Every year, the government offers Americans a unique way to honor the legacy of Dr. Martin Luther King Jr. and encourages citizens to make it a “day on and not a day off,” as a national day of service, according to White House Domestic Policy Council Director, Melody Barnes.
The President and First Lady, the Vice President and Dr. Biden, Cabinet Secretaries, and senior Administration officials will participate in memorial events and community service projects in the Washington, D.C. area, Atlanta, Georgia and elsewhere on Monday, January 17th in honor of the King legacy.
The government has launched MLKDay.gov, a website that shares the different efforts and projects available to volunteer at this coming Monday. It includes an electronic online database, which allows users to simply plug in their zipcode and then be given a listing of various volunteer opportunities in their area. Further, if there are any community groups, organizations or other entities that have projects they’d like to enter in the database, the system allows them to submit their volunteer opportunities.

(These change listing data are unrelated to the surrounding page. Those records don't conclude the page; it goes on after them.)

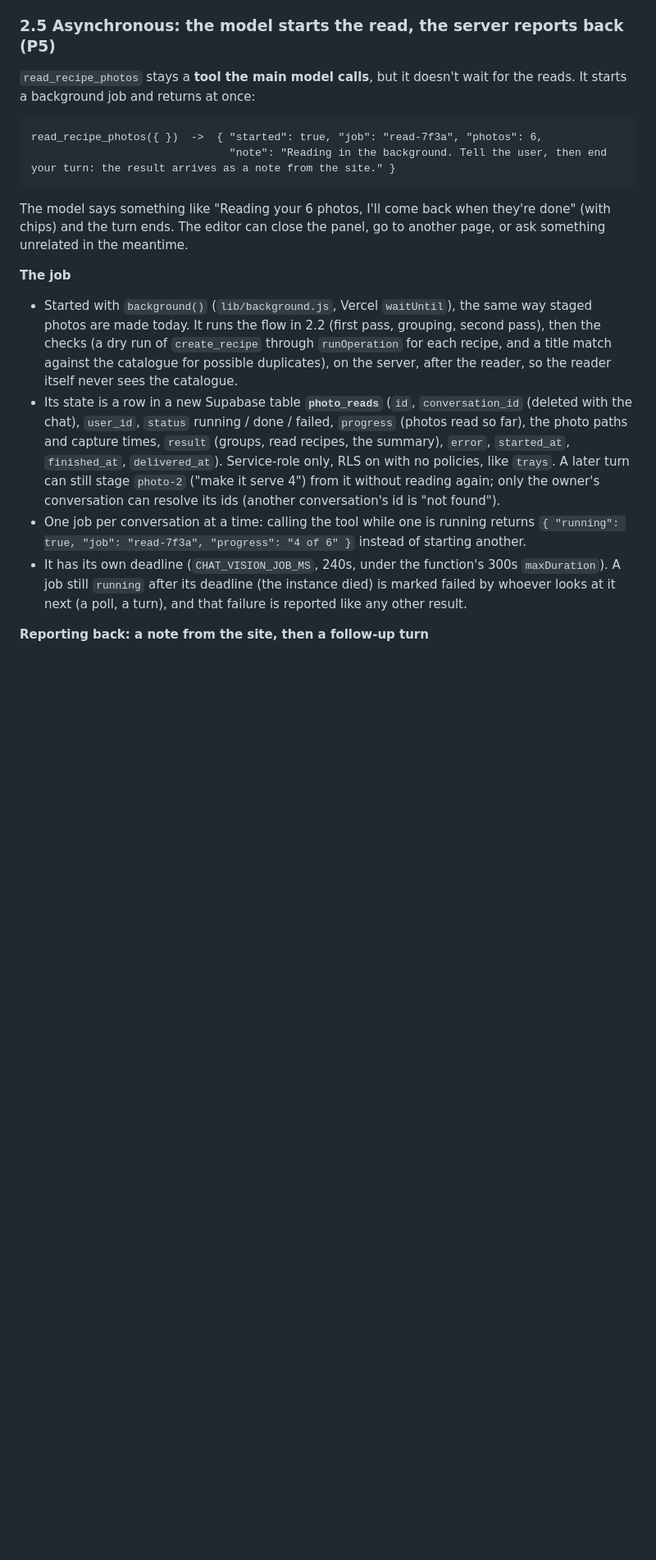
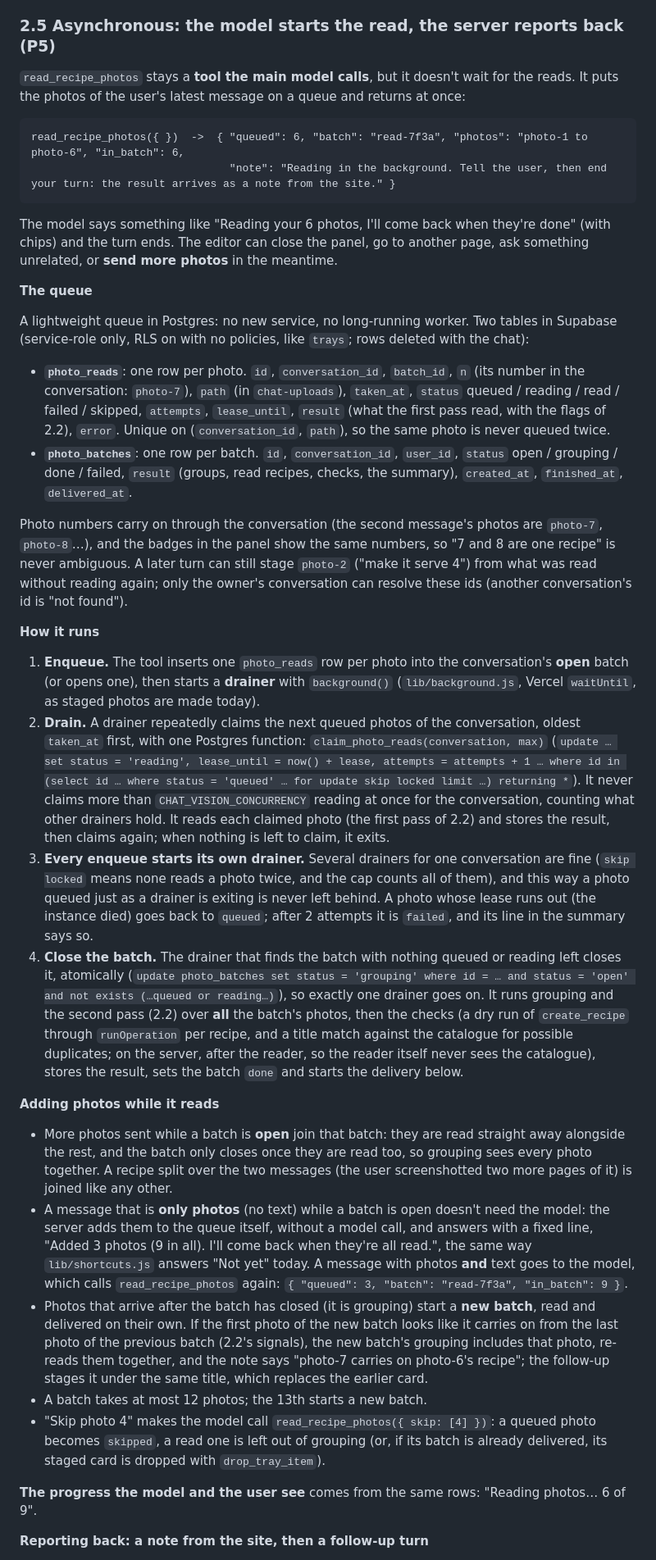
Before and after one commit to petrotiurin/favourite-recipes, a Markdown page: docs/parallel-photo-reading.md, the part around one of its changes. Shown at 82% size. Rendered like a GitHub page; blank space fills up the shorter version.

````diff
--- a/docs/parallel-photo-reading.md
+++ b/docs/parallel-photo-reading.md
@@ -135,33 +135,73 @@ errors attached to the right recipe.
 
 ### 2.5 Asynchronous: the model starts the read, the server reports back (P5)
 
-`read_recipe_photos` stays a **tool the main model calls**, but it doesn't wait for the reads. It starts a background job
-and returns at once:
+`read_recipe_photos` stays a **tool the main model calls**, but it doesn't wait for the reads. It puts the photos of the
+user's latest message on a queue and returns at once:
 
 ```
-read_recipe_photos({ })  ->  { "started": true, "job": "read-7f3a", "photos": 6,
+read_recipe_photos({ })  ->  { "queued": 6, "batch": "read-7f3a", "photos": "photo-1 to photo-6", "in_batch": 6,
                                "note": "Reading in the background. Tell the user, then end your turn: the result arrives as a note from the site." }
 ```
 
 The model says something like "Reading your 6 photos, I'll come back when they're done" (with chips) and the turn ends.
-The editor can close the panel, go to another page, or ask something unrelated in the meantime.
+The editor can close the panel, go to another page, ask something unrelated, or **send more photos** in the meantime.
 
-**The job**
+**The queue**
 
-- Started with `background()` (`lib/background.js`, Vercel `waitUntil`), the same way staged photos are made today. It runs
-  the flow in 2.2 (first pass, grouping, second pass), then the checks (a dry run of `create_recipe` through `runOperation`
-  for each recipe, and a title match against the catalogue for possible duplicates), on the server, after the reader, so
-  the reader itself never sees the catalogue.
-- Its state is a row in a new Supabase table **`photo_reads`** (`id`, `conversation_id` (deleted with the chat), `user_id`,
-  `status` running / done / failed, `progress` (photos read so far), the photo paths and capture times, `result` (groups,
-  read recipes, the summary), `error`, `started_at`, `finished_at`, `delivered_at`). Service-role only, RLS on with no
-  policies, like `trays`. A later turn can still stage `photo-2` ("make it serve 4") from it without reading again; only the
-  owner's conversation can resolve its ids (another conversation's id is "not found").
-- One job per conversation at a time: calling the tool while one is running returns `{ "running": true, "job": "read-7f3a",
-  "progress": "4 of 6" }` instead of starting another.
-- It has its own deadline (`CHAT_VISION_JOB_MS`, 240s, under the function's 300s `maxDuration`). A job still `running` after
-  its deadline (the instance died) is marked failed by whoever looks at it next (a poll, a turn), and that failure is reported
-  like any other result.
+A lightweight queue in Postgres: no new service, no long-running worker. Two tables in Supabase (service-role only, RLS on
+with no policies, like `trays`; rows deleted with the chat):
+
+- **`photo_reads`**: one row per photo. `id`, `conversation_id`, `batch_id`, `n` (its number in the conversation:
+  `photo-7`), `path` (in `chat-uploads`), `taken_at`, `status` queued / reading / read / failed / skipped, `attempts`,
+  `lease_until`, `result` (what the first pass read, with the flags of 2.2), `error`. Unique on (`conversation_id`, `path`),
+  so the same photo is never queued twice.
+- **`photo_batches`**: one row per batch. `id`, `conversation_id`, `user_id`, `status` open / grouping / done / failed,
+  `result` (groups, read recipes, checks, the summary), `created_at`, `finished_at`, `delivered_at`.
+
+Photo numbers carry on through the conversation (the second message's photos are `photo-7`, `photo-8`…), and the badges in
+the panel show the same numbers, so "7 and 8 are one recipe" is never ambiguous. A later turn can still stage `photo-2`
+("make it serve 4") from what was read without reading again; only the owner's conversation can resolve these ids
+(another conversation's id is "not found").
+
+**How it runs**
+
+1. **Enqueue.** The tool inserts one `photo_reads` row per photo into the conversation's **open** batch (or opens one), then
+   starts a **drainer** with `background()` (`lib/background.js`, Vercel `waitUntil`, as staged photos are made today).
+2. **Drain.** A drainer repeatedly claims the next queued photos of the conversation, oldest `taken_at` first, with one
+   Postgres function: `claim_photo_reads(conversation, max)` (`update … set status = 'reading', lease_until = now() + lease,
+   attempts = attempts + 1 … where id in (select id … where status = 'queued' … for update skip locked limit …) returning *`).
+   It never claims more than `CHAT_VISION_CONCURRENCY` reading at once for the conversation, counting what other drainers
+   hold. It reads each claimed photo (the first pass of 2.2) and stores the result, then claims again; when nothing is left
+   to claim, it exits.
+3. **Every enqueue starts its own drainer.** Several drainers for one conversation are fine (`skip locked` means none reads a
+   photo twice, and the cap counts all of them), and this way a photo queued just as a drainer is exiting is never left
+   behind. A photo whose lease runs out (the instance died) goes back to `queued`; after 2 attempts it is `failed`, and its
+   line in the summary says so.
+4. **Close the batch.** The drainer that finds the batch with nothing queued or reading left closes it, atomically
+   (`update photo_batches set status = 'grouping' where id = … and status = 'open' and not exists (…queued or reading…)`),
+   so exactly one drainer goes on. It runs grouping and the second pass (2.2) over **all** the batch's photos, then the checks
+   (a dry run of `create_recipe` through `runOperation` per recipe, and a title match against the catalogue for possible
+   duplicates; on the server, after the reader, so the reader itself never sees the catalogue), stores the result, sets the
+   batch `done` and starts the delivery below.
+
+**Adding photos while it reads**
+
+- More photos sent while a batch is **open** join that batch: they are read straight away alongside the rest, and the batch
+  only closes once they are read too, so grouping sees every photo together. A recipe split over the two messages (the user
+  screenshotted two more pages of it) is joined like any other.
+- A message that is **only photos** (no text) while a batch is open doesn't need the model: the server adds them to the
+  queue itself, without a model call, and answers with a fixed line, "Added 3 photos (9 in all). I'll come back when they're
+  all read.", the same way `lib/shortcuts.js` answers "Not yet" today. A message with photos **and** text goes to the model,
+  which calls `read_recipe_photos` again: `{ "queued": 3, "batch": "read-7f3a", "in_batch": 9 }`.
+- Photos that arrive after the batch has closed (it is grouping) start a **new batch**, read and delivered on their own. If
+  the first photo of the new batch looks like it carries on from the last photo of the previous batch (2.2's signals), the
+  new batch's grouping includes that photo, re-reads them together, and the note says "photo-7 carries on photo-6's recipe";
+  the follow-up stages it under the same title, which replaces the earlier card.
+- A batch takes at most 12 photos; the 13th starts a new batch.
+- "Skip photo 4" makes the model call `read_recipe_photos({ skip: [4] })`: a queued photo becomes `skipped`, a read one is
+  left out of grouping (or, if its batch is already delivered, its staged card is dropped with `drop_tray_item`).
+
+**The progress the model and the user see** comes from the same rows: "Reading photos… 6 of 9".
 
 **Reporting back: a note from the site, then a follow-up turn**
 
````
Also changed, not shown: other parts of docs/parallel-photo-reading.md (+39 -30 lines).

Last year, an estimated 5.7 million African Americans participated in the MLK Day volunteer effort, joining the almost 64 million Americans that have volunteered nationwide.
“Part of honoring Dr. King’s legacy is to continue service, in big and small ways,” said Patrick Corvington, CEO of the Corporation for National and Community Service (CNCS).
To mark the 25th anniversary of the King holiday, and to encourage ongoing service throughout the year, CNCS will be launching the MLK 25 Challenge next week. It’s a call to all Americans to honor Dr. King by pledging to take at least 25 actions during 2011 to make a difference for others and strengthen our communities.
“Whether it’s one day a week, once a month, or whenever, find something you care about and get engaged,” Covington said.
After the MLK holiday, Americans can visit Serve.gov to look for ongoing opportunities.